Subway on Friday rejected the basis of a lawsuit claiming the ingredients used in its tuna sandwiches are anything but, defending itself against allegations it called “baseless.”
On Thursday, The Washington Post first reported on the existence of a lawsuit claiming the fast food chain — known for its foot-long sandwiches — is serving "a mixture of various concoctions" in order to create its tuna. According to the filing, an independent analysis showed there was no tuna or fish present based on "multiple samples" of the sandwich.
In the complaint, which was recently filed under the US District Court for the Northern District of California, plaintiffs Karen Dhanowa and Nilima Aminclaims accuses the chain of fraud, intentional misrepresentation and unjust enrichment, among other offenses.

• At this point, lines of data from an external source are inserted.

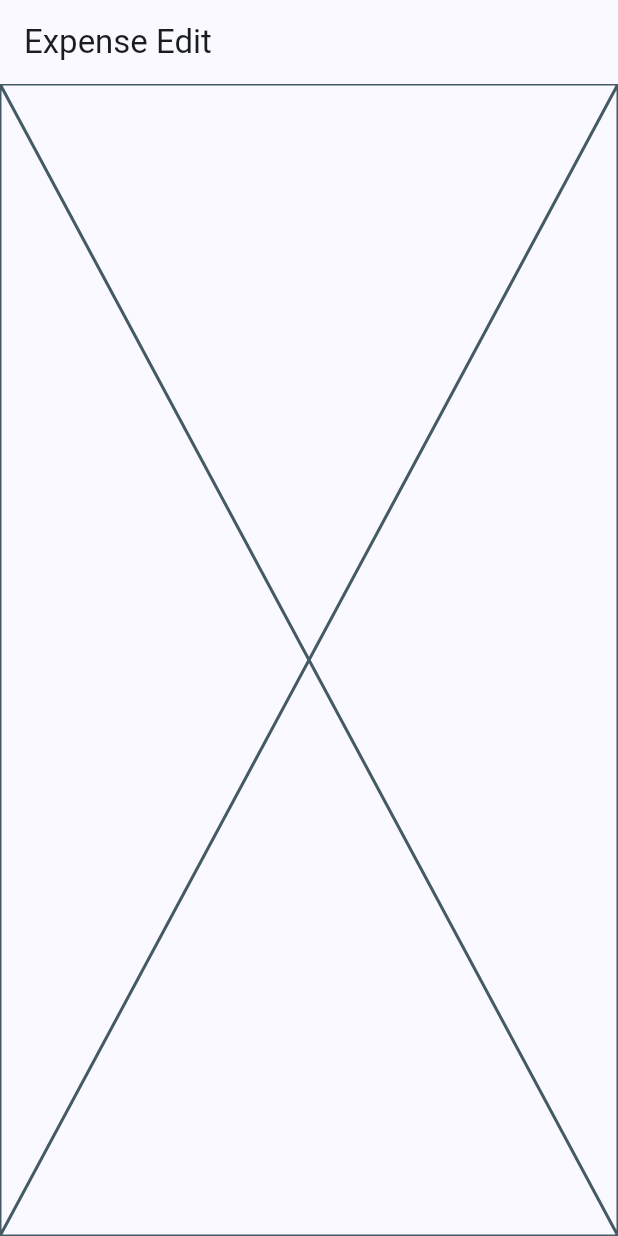
After one commit to azusa5526/make_big_money, a Flutter app: the ExpenseEdit screen opened by its route, on a phone screen of 412 x 824 dp. The commit adds this screen. Run offline on Flutter 3.47's test engine with Material 3 defaults, Android fonts, the phone set to English and light mode, and no system bars; our stand-ins replace go_router.

Commit message:
feat: 增加 expense 骨架

```diff
--- /dev/null
+++ b/lib/mods/expense/view/expense_edit.dart
@@ -0,0 +1,13 @@
+import 'package:flutter/material.dart';
+
+class ExpenseEdit extends StatelessWidget {
+  const ExpenseEdit({super.key});
+
+  @override
+  Widget build(BuildContext context) {
+    return Scaffold(
+      appBar: AppBar(title: const Text('Expense Edit')),
+      body: const Placeholder(),
+    );
+  }
+}
--- a/lib/router/meta.dart
+++ b/lib/router/meta.dart
@@ -11,9 +11,13 @@ class Routes {
   static const home = _Route('home', title: '首頁');
   static const activity = (
     home: _Route('activity_home', title: 'Activity Home'),
-    add: _Route('add_activity', title: 'Add'),
-    edit: _Route('edit_activity', title: 'Edit'),
+    add: _Route('activity_add', title: 'Add'),
+    edit: _Route('activity_edit', title: 'Edit'),
     activity: _Route('activity', title: 'Activity')
+  );
+  static const expense = (
+    add: _Route('expense_add', title: 'Add'),
+    edit: _Route('expense_edit', title: 'Edit'),
   );
   static const login = (home: _Route('loginHome', title: '登入'));
 }
--- a/lib/router/router.dart
+++ b/lib/router/router.dart
@@ -5,6 +5,9 @@ import '../mods/login/ui/login_homepage.dart';
 import '../mods/activity/view/activity_home.dart';
 import '../mods/activity/view/activity_edit.dart';
 import '../mods/activity/view/activity.dart';
+import '../mods/expense/view/expense_add.dart';
+import '../mods/expense/view/expense_edit.dart';
+
 import 'meta.dart';
 
 final router = GoRouter(
@@ -38,6 +41,16 @@ final router = GoRouter(
       ],
     ),
     GoRoute(
+      path: '/expense/add',
+      name: Routes.expense.add.name,
+      builder: (context, state) => const ExpenseAdd(),
+    ),
+    GoRoute(
+      path: '/expense/edit',
+      name: Routes.expense.edit.name,
+      builder: (context, state) => const ExpenseEdit(),
+    ),
+    GoRoute(
         path: '/login',
         name: Routes.login.home.name,
         builder: (context, state) => const LoginHomepage()),
```
Also changed, not shown: lib/mods/expense/view/expense_add.dart (added, +13 -0 lines), lib/mods/expense/view/expense_list_view.dart (added, +53 -0 lines).
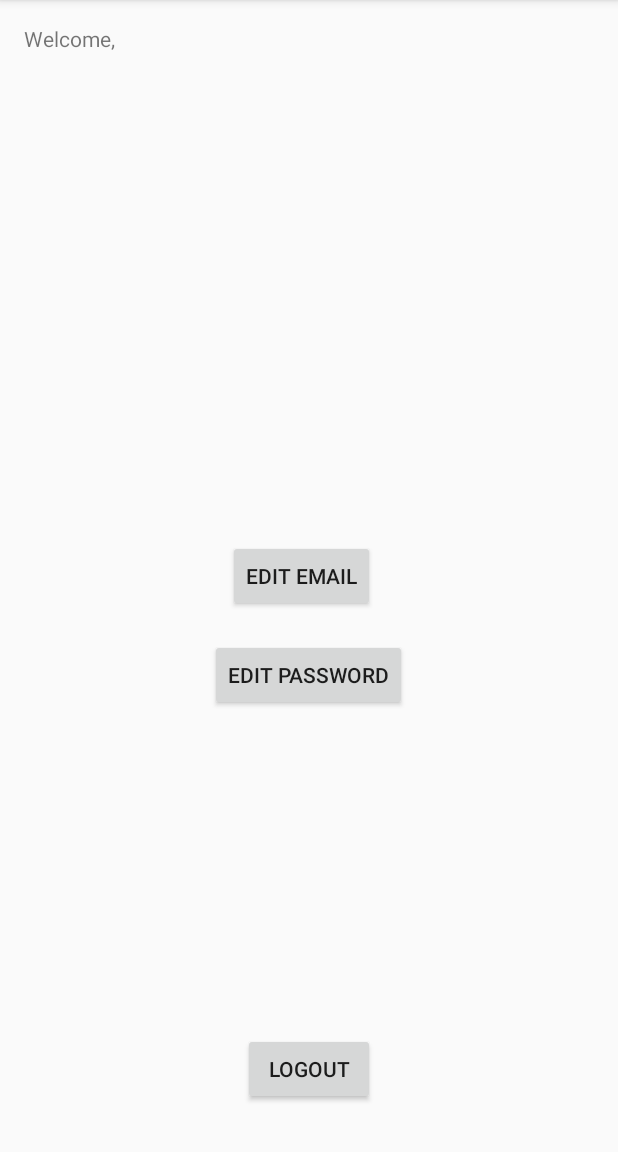
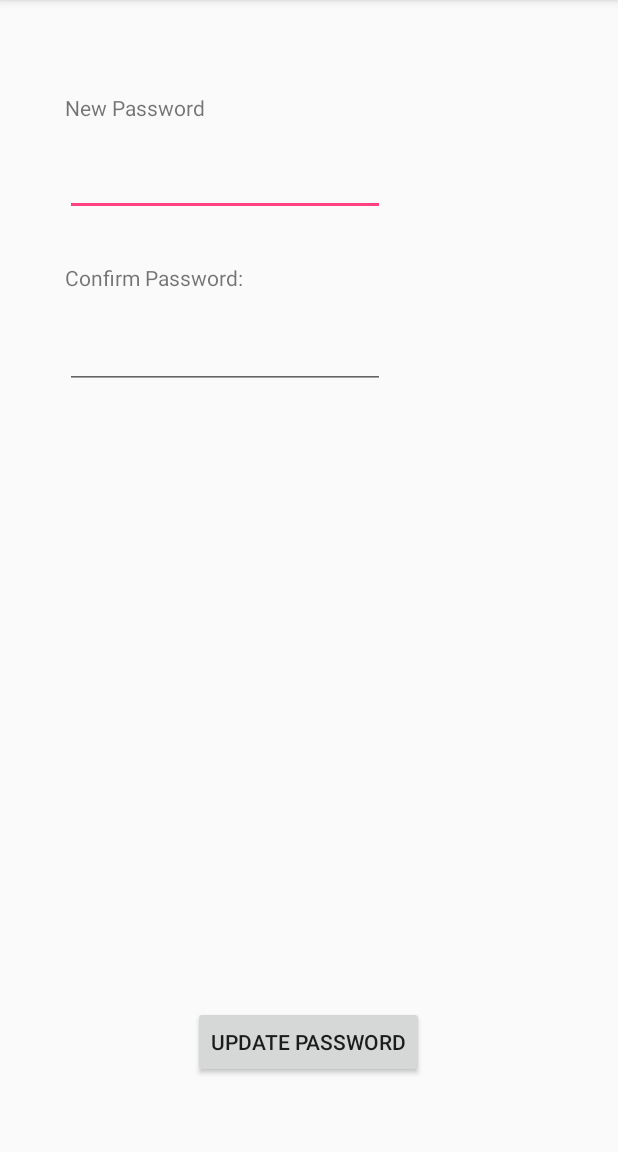
Before and after one commit to OmarB97/TeamHighKey25, an Android app: the successful_login screen opened directly, with no data from a screen before it, after a tap on "EDIT PASSWORD", on a phone screen of 412 x 824 dp, the part 84-1236 px from its top. Run offline under Robolectric (Android 15) with nearby library versions, the phone set to English and light mode, and no system bars; 1 statement that could not run was skipped.

Commit message:
Registration with Editable user data (No Persistence) complete)

```diff
--- a/#Thirsty/app/src/main/java/com/example/user/thirsty/UserProfile.java
+++ b/#Thirsty/app/src/main/java/com/example/user/thirsty/UserProfile.java
@@ -9,5 +9,7 @@ public abstract class UserProfile {
     abstract String getPassword();
     abstract String getEmail();
     abstract String getUserType();
+    abstract void setPassword(String password);
+    abstract void setEmail(String email);
 
 }
--- a/#Thirsty/app/src/main/java/com/example/user/thirsty/successful_login.java
+++ b/#Thirsty/app/src/main/java/com/example/user/thirsty/successful_login.java
@@ -27,5 +27,17 @@ public class successful_login extends AppCompatActivity {
             Intent i = new Intent(successful_login.this, WelcomeScreen.class);
             startActivity(i);
         }
+
+        if (view.getId() == R.id.edit_email) {
+            Intent i = new Intent(successful_login.this, update_email.class);
+            i.putExtra("Username", getIntent().getStringExtra("Username"));
+            startActivity(i);
+        }
+
+        if (view.getId() == R.id.edit_password) {
+            Intent i = new Intent(successful_login.this, update_password.class);
+            i.putExtra("Username", getIntent().getStringExtra("Username"));
+            startActivity(i);
+        }
     }
 }
--- a/#Thirsty/app/src/main/res/layout/activity_successful_login.xml
+++ b/#Thirsty/app/src/main/res/layout/activity_successful_login.xml
@@ -41,7 +41,7 @@
         android:layout_width="wrap_content"
         android:layout_height="wrap_content"
         android:id="@+id/edit_password"
-        android:layout_alignTop="@+id/update_email"
+        android:layout_alignTop="@+id/edit_email"
         android:layout_centerHorizontal="true"
         android:layout_marginTop="66dp"
         android:onClick="onButtonClick" />
@@ -50,7 +50,7 @@
         android:text="Edit Email"
         android:layout_width="wrap_content"
         android:layout_height="wrap_content"
-        android:id="@+id/update_email"
+        android:id="@+id/edit_email"
         android:onClick="onButtonClick"
         android:layout_centerVertical="true"
         android:layout_alignEnd="@+id/logout" />
@@ -58,7 +58,7 @@
     <TextView
         android:layout_width="wrap_content"
         android:layout_height="wrap_content"
-        android:layout_above="@+id/update_email"
+        android:layout_above="@+id/edit_email"
         android:layout_centerHorizontal="true"
         android:layout_marginBottom="53dp"
         android:id="@+id/user_info"
--- a/#Thirsty/app/src/main/res/layout/activity_update_password.xml
+++ b/#Thirsty/app/src/main/res/layout/activity_update_password.xml
@@ -10,4 +10,53 @@
     android:paddingTop="@dimen/activity_vertical_margin"
     tools:context="com.example.user.thirsty.update_password">
 
+    <TextView
+        android:layout_width="wrap_content"
+        android:layout_height="wrap_content"
+        android:layout_alignParentTop="true"
+        android:layout_alignParentStart="true"
+        android:layout_marginStart="27dp"
+        android:layout_marginTop="46dp"
+        android:text="New Password"
+        android:id="@+id/txt1" />
+
+    <EditText
+        android:layout_width="wrap_content"
+        android:layout_height="wrap_content"
+        android:inputType="textPassword"
+        android:ems="10"
+        android:layout_below="@+id/txt1"
+        android:layout_alignStart="@+id/txt1"
+        android:layout_marginTop="17dp"
+        android:id="@+id/new_pass" />
+
+    <TextView
+        android:text="Confirm Password:"
+        android:layout_width="wrap_content"
+        android:layout_height="wrap_content"
+        android:layout_below="@+id/new_pass"
+        android:layout_alignStart="@+id/new_pass"
+        android:layout_marginTop="31dp"
+        android:id="@+id/txt2" />
+
+    <EditText
+        android:layout_width="wrap_content"
+        android:layout_height="wrap_content"
+        android:inputType="textPassword"
+        android:ems="10"
+        android:layout_below="@+id/txt2"
+        android:layout_alignStart="@+id/txt2"
+        android:layout_marginTop="19dp"
+        android:id="@+id/confirm_pass" />
+
+    <Button
+        android:text="Update Password"
+        android:layout_width="wrap_content"
+        android:layout_height="wrap_content"
+        android:layout_alignParentBottom="true"
+        android:layout_centerHorizontal="true"
+        android:layout_marginBottom="33dp"
+        android:id="@+id/update_password"
+        android:onClick="onButtonClick" />
+
 </RelativeLayout>
```
Also changed, not shown: #Thirsty/app/src/main/java/com/example/user/thirsty/registration_screen1.java (+8 -0 lines), #Thirsty/app/src/main/java/com/example/user/thirsty/update_email.java (+33 -0 lines), #Thirsty/app/src/main/java/com/example/user/thirsty/update_password.java (+43 -0 lines), #Thirsty/app/src/main/java/com/example/user/thirsty/userDataBase.java (+8 -0 lines), #Thirsty/app/src/main/res/layout/activity_update_email.xml (+29 -0 lines).
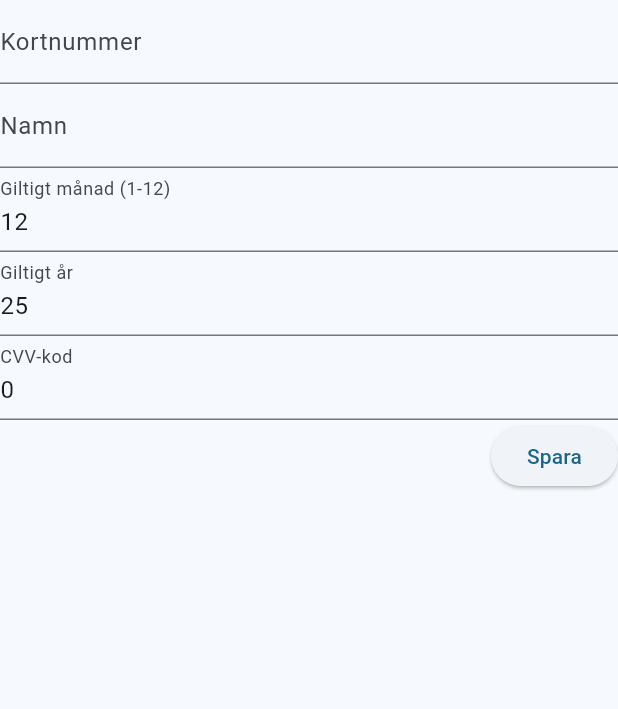
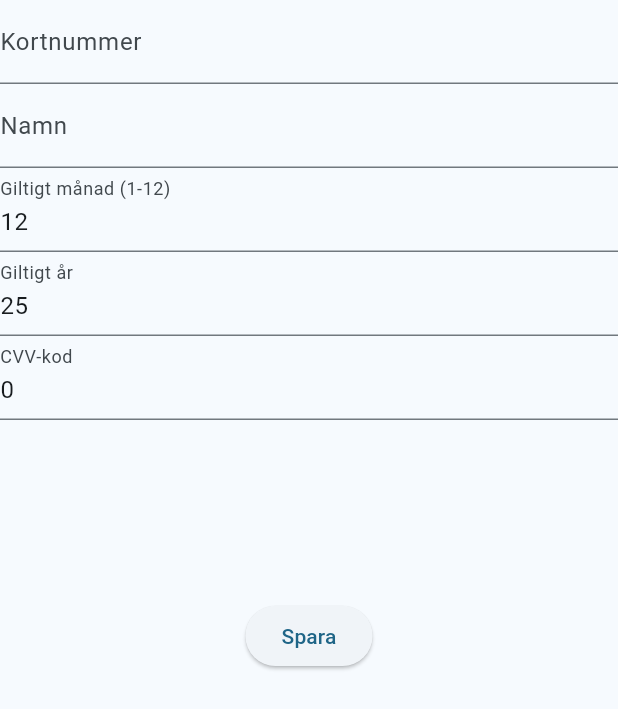
Before and after one commit to erikmorck04/iMat32, a Flutter app: the CardDetails widget shown alone on an empty page, opened directly, on a phone screen of 412 x 824 dp. Shown: the top 709 px of the screen. Run offline on Flutter 3.47's test engine with Material 3 defaults, Android fonts, the phone set to English and light mode, and no system bars; network calls fail.

Commit message:
användare

```diff
--- a/lib/pages/account_view.dart
+++ b/lib/pages/account_view.dart
@@ -100,7 +100,7 @@ class AccountView extends StatefulWidget {
   }
     Widget _cardInfo() {
     return Container(
-      color: Color.fromARGB(255, 154, 172, 134),
+      color: Color.fromARGB(255, 124, 215, 223),
       padding: const EdgeInsets.all(32),
       child: Column(
         children: [
--- a/lib/widgets/card_details.dart
+++ b/lib/widgets/card_details.dart
@@ -1,5 +1,6 @@
 import 'package:api_test/model/imat/credit_card.dart';
 import 'package:api_test/model/imat_data_handler.dart';
+import 'package:api_test/pages/main_view.dart';
 import 'package:flutter/material.dart';
 import 'package:provider/provider.dart';
 
@@ -59,8 +60,9 @@ class _CardDetailsState extends State<CardDetails> {
           controller: _codeController,
           decoration: InputDecoration(labelText: 'CVV-kod'),
         ),
-        Row(
-          mainAxisAlignment: MainAxisAlignment.end,
+        SizedBox(height: 120),
+        Column(
+          mainAxisAlignment: MainAxisAlignment.center,
           children: [
             ElevatedButton(onPressed: _saveCard, child: Text('Spara')),
           ],
@@ -82,5 +84,8 @@ class _CardDetailsState extends State<CardDetails> {
 
     // This needed to trigger update to the server
     iMat.setCreditCard(card);
+
+
+    Navigator.pushReplacement(context, MaterialPageRoute(builder: (context) => MainView()));
   }
 }
```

However, the restaurant chain hit back, with a Subway spokesperson telling Yahoo Finance that its tuna is authentic, and it plans to fight back against the accusations.
“There simply is no truth to the allegations in the complaint that was filed in California. Subway delivers 100% cooked tuna to its restaurants, which is mixed with mayonnaise and used in freshly made sandwiches, wraps and salads that are served to and enjoyed by our guests,” the statement read.
“The taste and quality of our tuna make it one of Subway's most popular products and these baseless accusations threaten to damage our franchisees, small business owners who work tirelessly to uphold the high standards that Subway sets for all of its products, including its tuna,” the company added.
“Given the facts, the lawsuit constitutes a reckless and improper attack on Subway's brand and goodwill, and on the livelihood of its California franchisees. Indeed, there is no basis in law or fact for the plaintiffs' claims, which are frivolous and are being pursued without adequate investigation,” it said.
However, Alex Brown, managing attorney at The Lanier Law Firm, which filed the lawsuit, stood behind the claims against Subway. In a statement to Yahoo Finance, Brown said the firm’s tests “showed the absence of tuna or even a fish protein. What is Subway selling?” he asked.
We don’t know yet, but we are certain it is not tuna,” Brown added. “This matters because customers rely on Subway’s massive advertising and product labels and are being ripped off.”
Insisting that the firm refused to respond to the claims before the lawsuit was filed, Brown said that he was “confident that our clients will prevail when they get their day in court.”
For its part, Subway charged the attorneys with filing frivolous lawsuits as part of a “targeting” of specific companies in the food industry, “in an effort to make a name for themselves in that space.”
However, this is not the first time the fast-food chain has been accused of using “not real” ingredients. Back in October, the Ireland Supreme Court claimed that Subway’s bread is too sugary to be called “bread.”
Brooke DiPalma is a producer and reporter for Yahoo Finance. Follow her on Twitter at @BrookeDiPalma.